Major teams: Auckland, Blues
Countries: Western Samoa, New Zealand
Test span: 1986-98
Western Samoa caps: One (one start)
New Zealand caps: 55 (54 starts)
Test points: 56 (13T)
John Hart’s barometer for world-beating ability has been unerring. As New Zealand U21 coach in 1990, it was he who saw something special in a lanky lock from Leicester, bringing Martin Johnson on tour to Australia.
Five years earlier as Auckland boss in a glittering season that saw National Provincial Championship glory and the beginning of a 61-match Ranfurly Shield defence, Hart handed a 20-year-old openside his National Provincial Championship debut. Michael Jones excelled straightaway.
Qualifying through his mother, he appeared once for Western Samoa before touring the British Isles with New Zealand Barbarians.
By 1987 and the inaugural World Cup, Hart had risen to the post of All Blacks assistant coach.
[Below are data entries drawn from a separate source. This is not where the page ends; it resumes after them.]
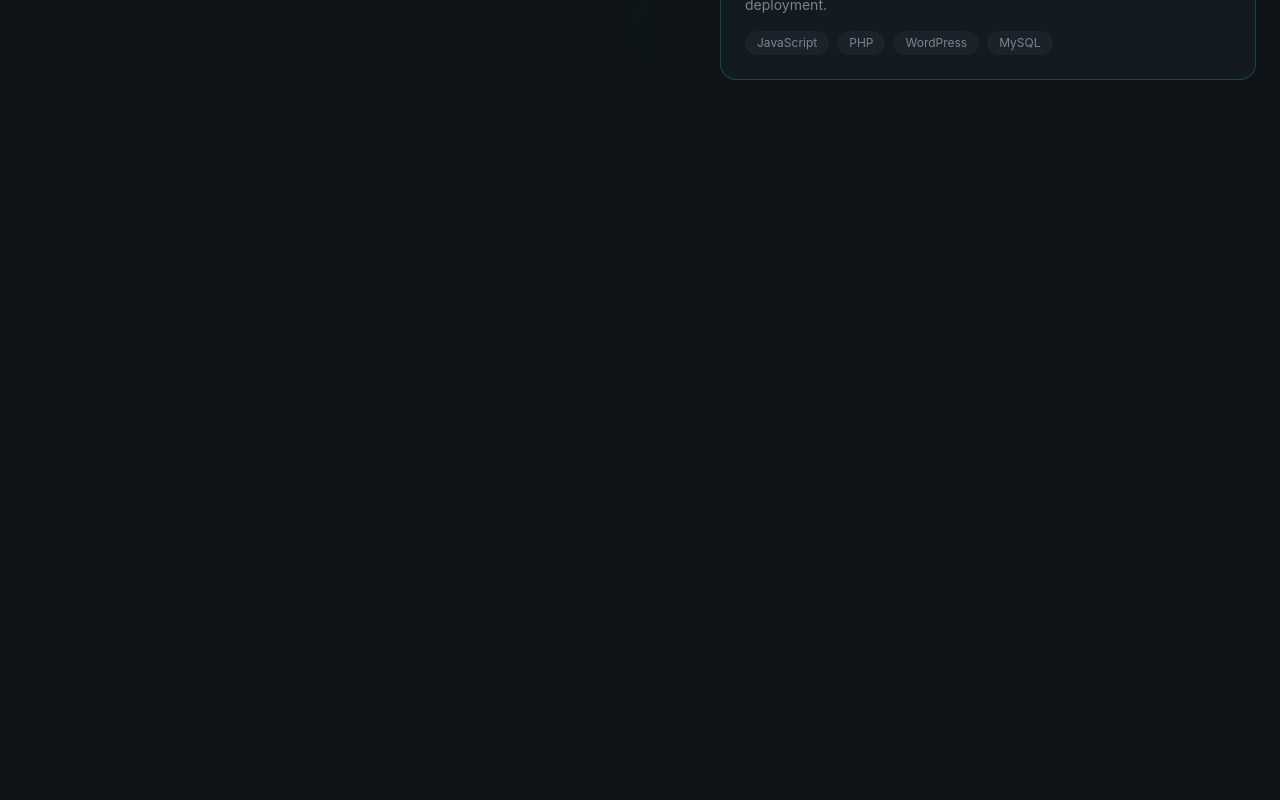
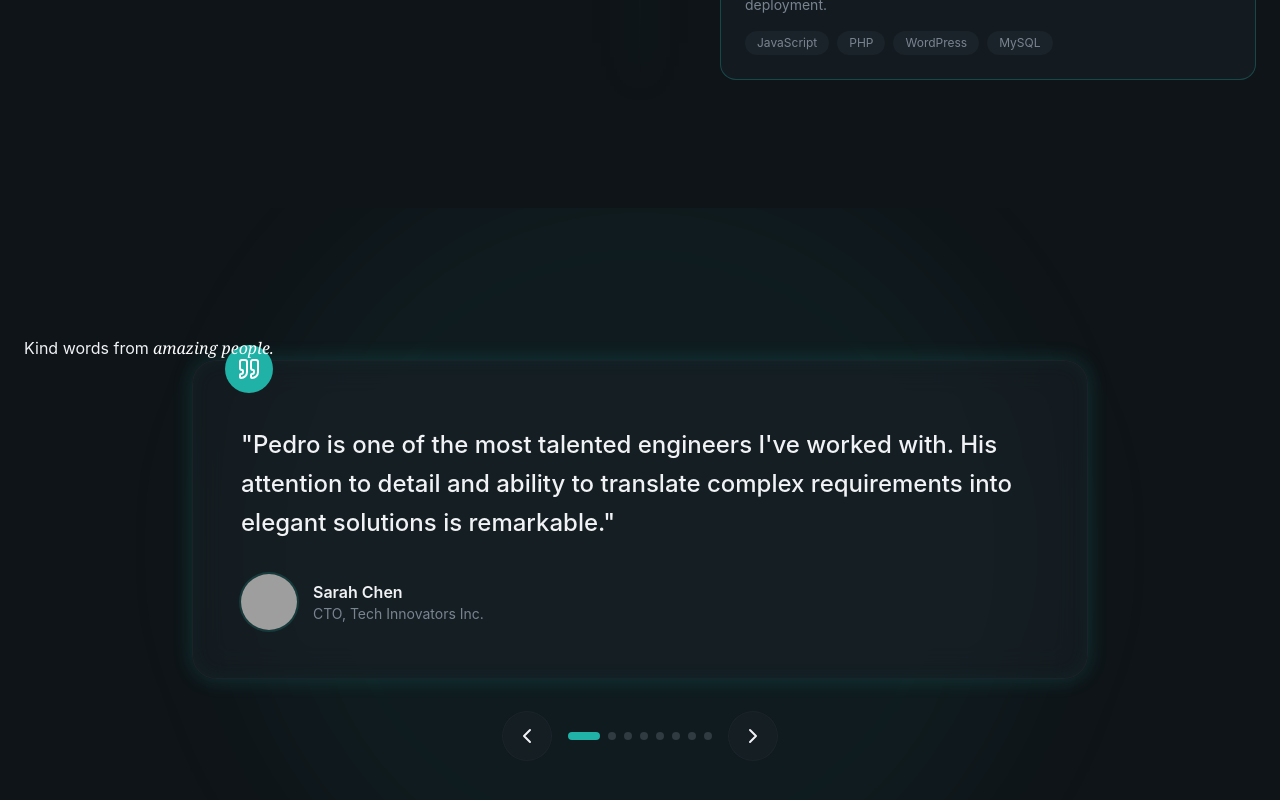
Before and after one commit to chuckerin/personal-portfolio, a React (Vite) app: page / in a window 1280 px wide. Shown: the part 6168-6968 px from the top of the page. Before the commit the page ends 6376 px from the top, so only its background shows below. Built offline with nearby package versions, Linux system fonts and the light colour scheme; grey boxes are pictures that could not be loaded.

Commit message:
testimonials done

```diff
--- a/src/index.css
+++ b/src/index.css
@@ -26,6 +26,10 @@
 @layer base {
   html {
     scroll-behavior: smooth;
+  }
+
+  button {
+    cursor: pointer;
   }
 
   body {
--- a/src/sections/Testimonials.tsx
+++ b/src/sections/Testimonials.tsx
@@ -1,3 +1,165 @@
+import { ChevronLeft, ChevronRight, Quote } from 'lucide-react';
+import { useState } from 'react';
+
+const testimonials = [
+  {
+    quote:
+      "Pedro is one of the most talented engineers I've worked with. His attention to detail and ability to translate complex requirements into elegant solutions is remarkable.",
+    author: 'Sarah Chen',
+    role: 'CTO, Tech Innovators Inc.',
+    avatar:
+      'https://images.unsplash.com/photo-1494790108377-be9c29b29330?w=100&h=100&fit=crop',
+  },
+  {
+    quote:
+      'Working with Pedro was a game-changer for our project. He delivered ahead of schedule with code quality that set a new standard for our team.',
+    author: 'Michael Rodriguez',
+    role: 'Product Manager, Digital Solutions',
+    avatar:
+      'https://images.unsplash.com/photo-1472099645785-5658abf4ff4e?w=100&h=100&fit=crop',
+  },
+  {
+    quote:
+      "Pedro's expertise in React and TypeScript helped us rebuild our entire frontend in record time. His architectural decisions continue to pay dividends.",
+    author: 'Emily Watson',
+    role: 'Engineering Lead, StartUp Labs',
+    avatar:
+      'https://images.unsplash.com/photo-1438761681033-6461ffad8d80?w=100&h=100&fit=crop',
+  },
+  {
+    quote:
+      "Not only is Pedro technically brilliant, but he's also a fantastic communicator and team player. He elevated everyone around him.",
+    author: 'David Kim',
+    role: 'CEO, Innovation Hub',
+    avatar:
+      'https://images.unsplash.com/photo-1507003211169-0a1dd7228f2d?w=100&h=100&fit=crop',
+  },
+  {
+    quote:
+      "Pedro is one of the most talented engineers I've worked with. His attention to detail and ability to translate complex requirements into elegant solutions is remarkable.",
+    author: 'Sarah Chen',
+    role: 'CTO, Tech Innovators Inc.',
+    avatar:
+      'https://images.unsplash.com/photo-1494790108377-be9c29b29330?w=100&h=100&fit=crop',
+  },
+  {
+    quote:
+      'Working with Pedro was a game-changer for our project. He delivered ahead of schedule with code quality that set a new standard for our team.',
+    author: 'Michael Rodriguez',
+    role: 'Product Manager, Digital Solutions',
+    avatar:
+      'https://images.unsplash.com/photo-1472099645785-5658abf4ff4e?w=100&h=100&fit=crop',
+  },
+  {
+    quote:
+      "Pedro's expertise in React and TypeScript helped us rebuild our entire frontend in record time. His architectural decisions continue to pay dividends.",
+    author: 'Emily Watson',
+    role: 'Engineering Lead, StartUp Labs',
+    avatar:
+      'https://images.unsplash.com/photo-1438761681033-6461ffad8d80?w=100&h=100&fit=crop',
+  },
+  {
+    quote:
+      "Not only is Pedro technically brilliant, but he's also a fantastic communicator and team player. He elevated everyone around him.",
+    author: 'David Kim',
+    role: 'CEO, Innovation Hub',
+    avatar:
+      'https://images.unsplash.com/photo-1507003211169-0a1dd7228f2d?w=100&h=100&fit=crop',
+  },
+];
+
 export const Testimonials = () => {
-  return <section></section>;
+  const [activeIdx, setActiveIdx] = useState(0);
+
+  const next = () => {
+    setActiveIdx((prev) => (prev + 1) % testimonials.length); //very cool way to reset to zero when you get to the last element in the array
+  };
+
+  const previous = () => {
+    setActiveIdx(
+      (prev) => (prev - 1 + testimonials.length) % testimonials.length,
+    );
+  };
+
+  return (
+    <section id='testimonials' className='py-32 relative overflow-hidden'>
+      <div
+        className='absolute top-1/2 left-1/2
+       w-[800px] h-[800px] bg-primary/5
+        rounded-full blur-3xl -translate-x-1/2 -translate-y-1/2'
+      />
+      <div
+        className='container mx-auto
+      px-6 relative z-10'
+      >
+        Kind words from
+        <span className='font-serif italic font-normal text-white'>
+          {' '}
+          amazing people.
+        </span>
+      </div>
+
+      {/* Testimonial Carousel */}
+      <div className='max-w-4xl mx-auto'>
+        <div className='relative'>
+          {/* Main Testimonial */}
+          <div className='glass p-8 rounded-3xl md:p-12 glow-border animate-fade-in animation-delay-200'>
+            <div className='absolute -top-4 left-8 w-12 h-12 rounded-full bg-primary flex items-center justify-center'>
+              <Quote className='w-6 h-6 text-primary-foreground' />
+            </div>
+
+            <blockquote className='text-xl md:text-2xl font-medium leading-relaxed mb-8 pt-4'>
+              "{testimonials[activeIdx].quote}"
+            </blockquote>
+
+            <div className='flex items-center gap-4'>
+              <img
+                src={testimonials[activeIdx].avatar}
+                alt={testimonials[activeIdx].author}
+                className='w-14 h-14 rounded-full object-cover ring-2 ring-primary/20'
+              />
+              <div>
+                <div className='font-semibold'>
+                  {testimonials[activeIdx].author}
+                </div>
+                <div className='text-sm text-muted-foreground'>
+                  {testimonials[activeIdx].role}
+                </div>
+              </div>
+            </div>
+          </div>
+
+          {/* Testimonials Navigation */}
+          <div className='flex items-center justify-center gap-4 mt-8'>
+            <button
+              className='p-3 rounded-full glass hover:bg-primary/10 hover:text-primary transition-all'
+              onClick={previous}
+            >
+              <ChevronLeft />
+            </button>
+
+            <div className='flex gap-2'>
+              {testimonials.map((_, idx) => (
+                <button
+                  onClick={() => setActiveIdx(idx)}
+                  className={`w-2 h-2 rounded-full transition-all duration-300 ${
+                    idx === activeIdx
+                      ? 'w-8 bg-primary'
+                      : 'bg-muted-foreground/30 hover:bg-muted-foreground/50'
+                  }`}
+                />
+              ))}
+            </div>
+
+            <button
+              onClick={next}
+              className='p-3 rounded-full glass hover:bg-primary/10 hover:text-primary transition-all'
+            >
+              <ChevronRight />
+            </button>
+          </div>
+        </div>
+      </div>
+    </section>
+  );
 };
```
He would later label Jones “almost the perfect rugby player” and drafted his protégé into the hosts’ squad. The decision was vindicated rapidly.
Jones was the first player to score a World Cup try, darting over on his New Zealand debut 30 minutes into a 70-6 thrashing of Italy. He featured in three more matches including the triumphant final.
Though a gruesome knee injury sustained against Argentina in 1989 reduced his speed, Jones reinvented himself as a more belligerent performer and influenced at the highest level whenever fitness and faith allowed, not least in three consecutive starts during the 1993 Lions series.
Staunch Christian beliefs meant playing on the Sabbath was out of the question – even for the 1991 World Cup semi-final with Australia – and a nickname of ‘Iceman’ originated due to the number of ice packs that perennially decorated his body.
Finishing with a defeat by the Wallabies in 1998, Jones won just 55 caps over a period in which New Zealand played 90 Tests. Still, his legacy is rock-solid.